Recently a flight of cruise missiles and weaponized drones slammed into an oil processing facility in Saudi Arabia. Destroying, temporarily, half of the Kingdom’s oil exports in one blow. Originally, the attack was thought to come from Yemen, where Iranian backed rebels are doing battle with the Saudi backed government. However, intelligence soon determined that the attack came from Iran. As of this writing, no military response has been mounted, even though the United States and her allies in the region are still mulling options.
As an aside, it looks like that the strategic goal of the attack has failed. Thanks to American fracking capacity, the world avoided a 1970s-style oil shock, with shortages and gas lines. According to Reuters, the Saudis have restored their oil output earlier than expected.

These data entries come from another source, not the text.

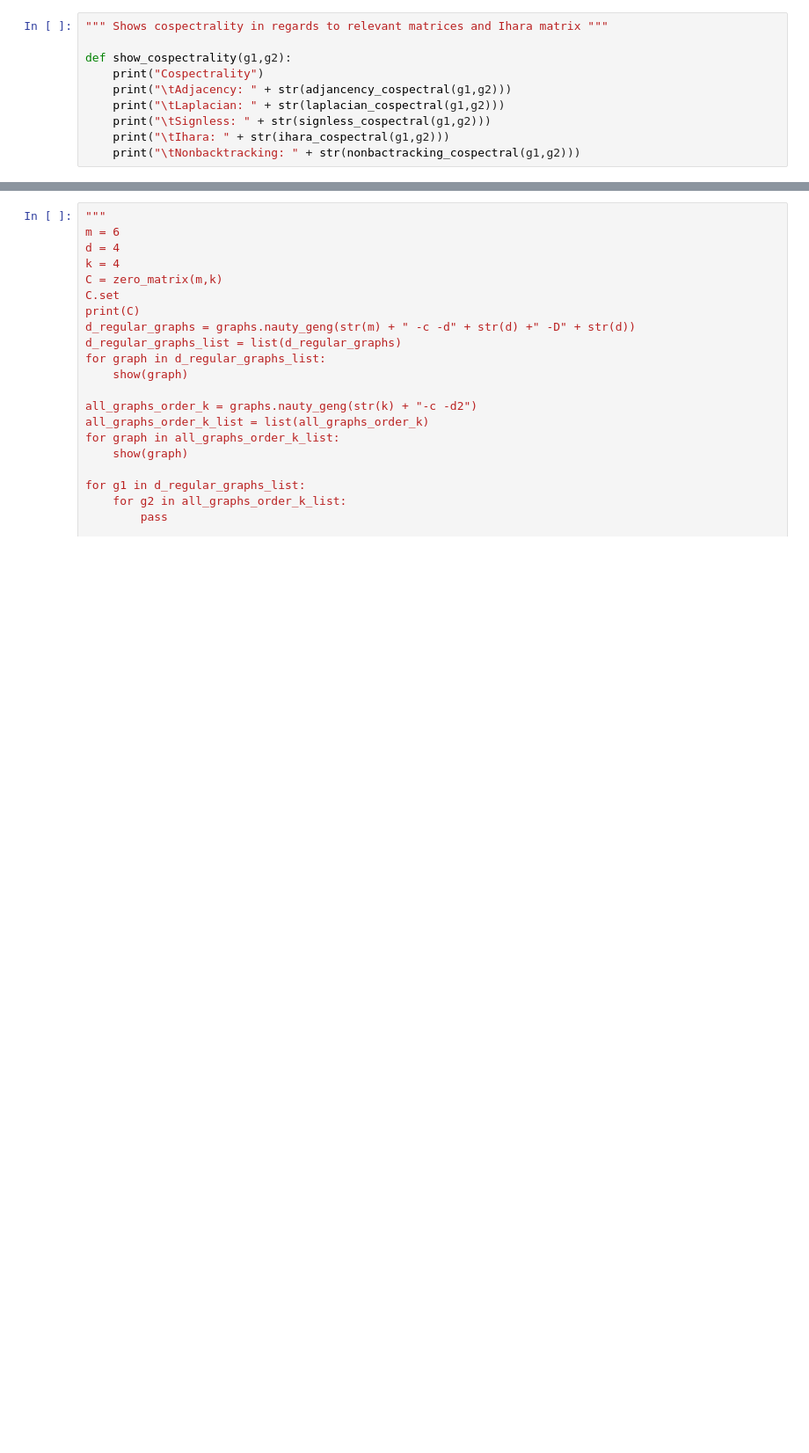
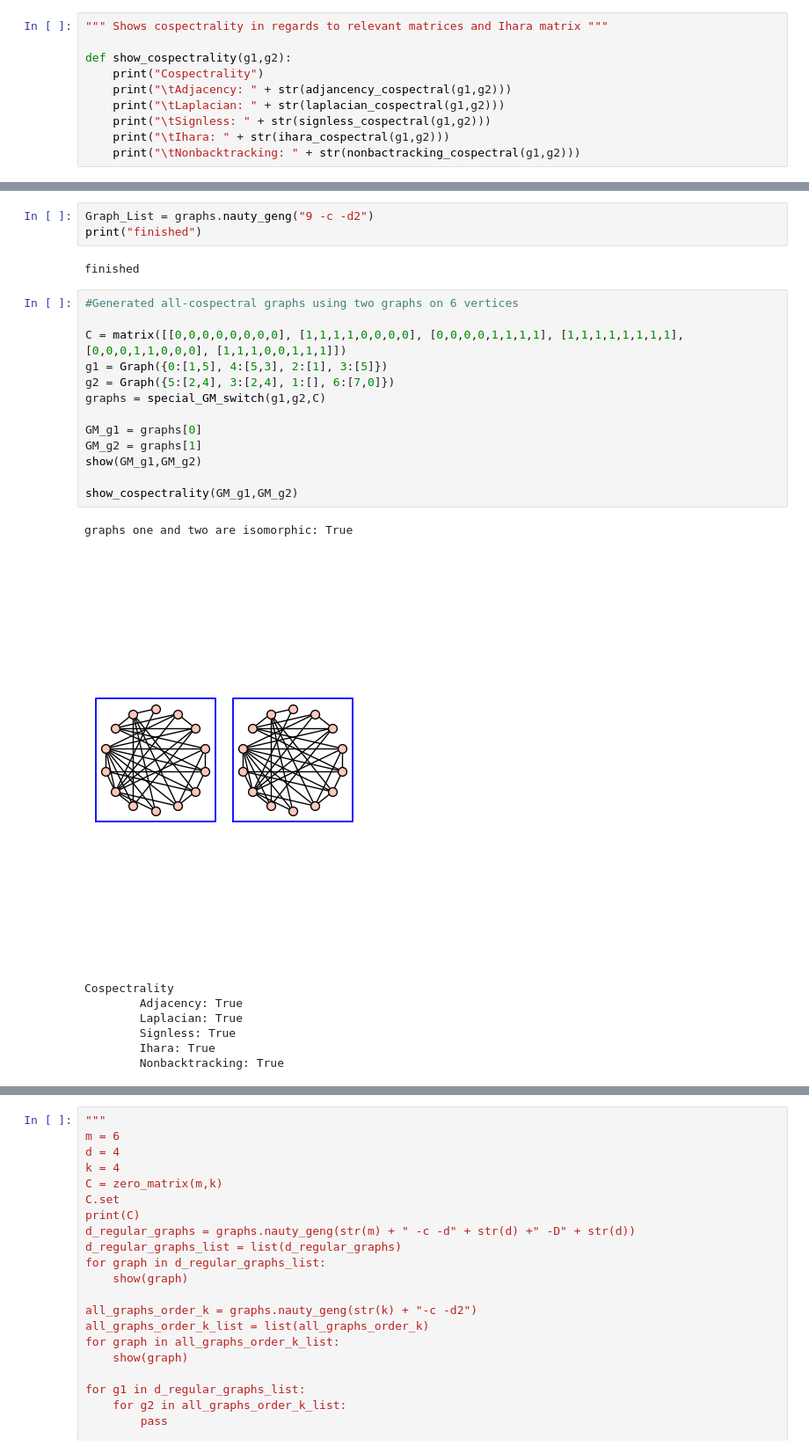
Before and after one commit to davizacheu/Spectral-Graph-Theory-Research, a Jupyter notebook: NB_Functions.ipynb, the cells around one changed output, grey strips where cells are left out. Shown: that part at 88% size. Cells and saved outputs as stored; diff of their text form; blank space fills up the shorter version.

```diff
--- a/NB_Functions.ipynb
+++ b/NB_Functions.ipynb
@@ -273,3 +656,30 @@ Graphs corresponding to [-1, -1, -1, -1, -1, -1, 1, 1, 1, 1, 1, 1, 1, -1.4142135
+# %%
+Graph_List = graphs.nauty_geng("9 -c -d2")
+print("finished")
+# %% [output]
+finished
+# %%
+#Generated all-cospectral graphs using two graphs on 6 vertices
+
+C = matrix([[0,0,0,0,0,0,0,0], [1,1,1,1,0,0,0,0], [0,0,0,0,1,1,1,1], [1,1,1,1,1,1,1,1], [0,0,0,1,1,0,0,0], [1,1,1,0,0,1,1,1]])
+g1 = Graph({0:[1,5], 4:[5,3], 2:[1], 3:[5]})
+g2 = Graph({5:[2,4], 3:[2,4], 1:[], 6:[7,0]})
+graphs = special_GM_switch(g1,g2,C)
+
+GM_g1 = graphs[0]
+GM_g2 = graphs[1]
+show(GM_g1,GM_g2)
+
+show_cospectrality(GM_g1,GM_g2)
+# %% [output]
+graphs one and two are isomorphic: True
+[figure, added]
+Cospectrality
+        Adjacency: True
+        Laplacian: True
+        Signless: True
+        Ihara: True
+        Nonbacktracking: True
 # %%
 #1st cospectral set on 9 vertices
 
```
Also changed, not shown: parts of 17 cells of this notebook, 1 other file.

However, the attack on the Saudi oil facilities points out the need to stop drone attacks. The United States military is setting out to develop the technology to ward off drones, using a weapon called the PHASER (Star Trek reference no doubt intended) that will use microwaves to disable drones in flight before they reach their targets.
Drones have been a weapon of war since the late 1990s. At first, drones provided a real-time reconnaissance over enemy territory, spotting troop concentrations, supply trains, and so on. Later, someone came up with the idea to mount missiles on drones and send them aloft to kill terrorist targets. Before armed Predator drones, the way one would assassinate a terrorist leader would be to send in a team of well-armed, well trained young men to perform the mission. The method worked but had the feature of putting those same young men at risk of being captured or killed.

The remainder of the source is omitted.